Reduced funding from institutions and government agencies also threaten the success of projects. Scientists must now not only pay their teams’ salary and manage day-to-day lab costs, but also cover unexpected expenses related to sanitation and employee protection. CURE founder, Susan Axelrod, and I further discuss the impacts of quarantine on the research community in this statement, which we encourage you to read.
The fact is that epilepsy hasn’t stopped, and neither have we. People with epilepsy and their families can’t afford for progress to be slowed or halted. Now more than ever, it is critical for CURE to continue awarding grants to dedicated scientists searching for cures. Your support enables us to fund these innovators and generate real progress. Please make your gift today to ensure a future filled with research-driven discoveries.
In addition to helping us fund future research, here are other ways you can get involved or learn more about our work:
Beth Lewin Dean, CEO
Are you up for a fitness challenge that supports epilepsy research? Sign up to be a part of ReSearching for a CURE: A Virtual Scavenger Hunt! We’re challenging all participating individuals or teams to hit 260,000 steps in four weeks, with a program-wide goal of 26 million steps, in honor of the one in 26 Americans who will develop epilepsy in their lifetimes. Any physical activity is welcome and will earn you steps!
As you digitally travel around the world during this four-week challenge, you will uncover exciting research findings and collect passport stamps. Do you think you can find all six? Assemble your team, register, and get your game face on. ReSearching for a CURE: A Virtual Scavenger Hunt officially starts on July 20.
Surveys: Epilepsy and Risks during COVID-19
Researchers at Oxford University are conducting surveys to better understand what risks people with epilepsy are facing, and what support they have to help them live well with the condition, particularly during the COVID-19 pandemic. All the information collected will remain anonymous.
If you are a person with epilepsy or a caregiver, please take 10-20 minutes to fill out the appropriate survey. Your responses help improve the quality of care for people with epilepsy around the world.
We are delighted to introduce you to three newly funded CURE researchers, Drs. Detlev Boison, Chris McGraw, and James Gugger! Each researcher has a unique perspective and focus. Dr. Boison has been researching ways to prevent epilepsy for 25 years; Dr. McGraw, is a an epilepsy research fellow at Boston Children’s Hospital studying epilepsy genetics; Dr. Gugger is an epilepsy fellow at the University of Pennsylvania exploring a novel way to assess a person’s risk of developing post-traumatic epilepsy (PTE).
We are thrilled to add these promising projects to the more than 240 grants we’ve awarded in 15 countries to date.
Dr. Gemma Carvill became part of the CURE research family in 2015 when she was awarded a Taking Flight grant. Since then her work has flourished.
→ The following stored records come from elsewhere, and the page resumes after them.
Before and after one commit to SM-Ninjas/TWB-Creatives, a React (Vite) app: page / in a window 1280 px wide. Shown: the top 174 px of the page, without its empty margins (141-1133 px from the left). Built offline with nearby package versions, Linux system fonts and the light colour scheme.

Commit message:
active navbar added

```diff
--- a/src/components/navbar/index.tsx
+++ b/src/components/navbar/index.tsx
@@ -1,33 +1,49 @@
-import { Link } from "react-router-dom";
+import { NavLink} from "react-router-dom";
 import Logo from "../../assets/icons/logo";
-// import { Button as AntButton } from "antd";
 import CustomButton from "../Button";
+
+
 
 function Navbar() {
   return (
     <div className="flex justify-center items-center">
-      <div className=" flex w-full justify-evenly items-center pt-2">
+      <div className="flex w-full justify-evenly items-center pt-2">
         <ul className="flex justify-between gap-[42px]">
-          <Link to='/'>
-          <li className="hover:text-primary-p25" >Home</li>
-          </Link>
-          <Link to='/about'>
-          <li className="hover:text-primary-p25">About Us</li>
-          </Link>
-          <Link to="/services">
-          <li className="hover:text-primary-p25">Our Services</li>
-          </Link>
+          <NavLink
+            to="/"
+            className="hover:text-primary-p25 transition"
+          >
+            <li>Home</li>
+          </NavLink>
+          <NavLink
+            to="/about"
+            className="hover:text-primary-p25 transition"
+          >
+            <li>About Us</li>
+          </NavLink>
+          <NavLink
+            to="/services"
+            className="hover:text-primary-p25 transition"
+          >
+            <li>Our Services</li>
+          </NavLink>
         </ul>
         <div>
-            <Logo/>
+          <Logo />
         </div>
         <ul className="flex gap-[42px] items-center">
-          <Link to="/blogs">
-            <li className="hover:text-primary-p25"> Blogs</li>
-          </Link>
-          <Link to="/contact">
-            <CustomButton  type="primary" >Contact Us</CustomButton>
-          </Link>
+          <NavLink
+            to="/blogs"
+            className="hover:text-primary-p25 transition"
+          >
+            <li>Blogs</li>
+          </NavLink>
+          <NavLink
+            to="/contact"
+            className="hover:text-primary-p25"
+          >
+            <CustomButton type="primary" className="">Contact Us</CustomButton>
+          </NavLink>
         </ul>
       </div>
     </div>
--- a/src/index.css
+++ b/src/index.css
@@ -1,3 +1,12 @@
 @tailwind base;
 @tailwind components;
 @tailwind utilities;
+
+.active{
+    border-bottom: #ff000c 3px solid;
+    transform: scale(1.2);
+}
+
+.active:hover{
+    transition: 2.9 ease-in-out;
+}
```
She is now a leader in epilepsy genetic research and runs a lab at Northwestern University.
Recently, she partnered with Dr. Gaetan Lesca in Italy for another CURE-funded study. Together, they discovered a new genetic cause of severe childhood epilepsy; a mutation of the CUX2 gene. Now her lab is exploring a possible new biomarker for epilepsy, which could make diagnostic testing less invasive, transforming clinical care.
Catch up on the latest episodes of the Seizing Life podcast where we discuss: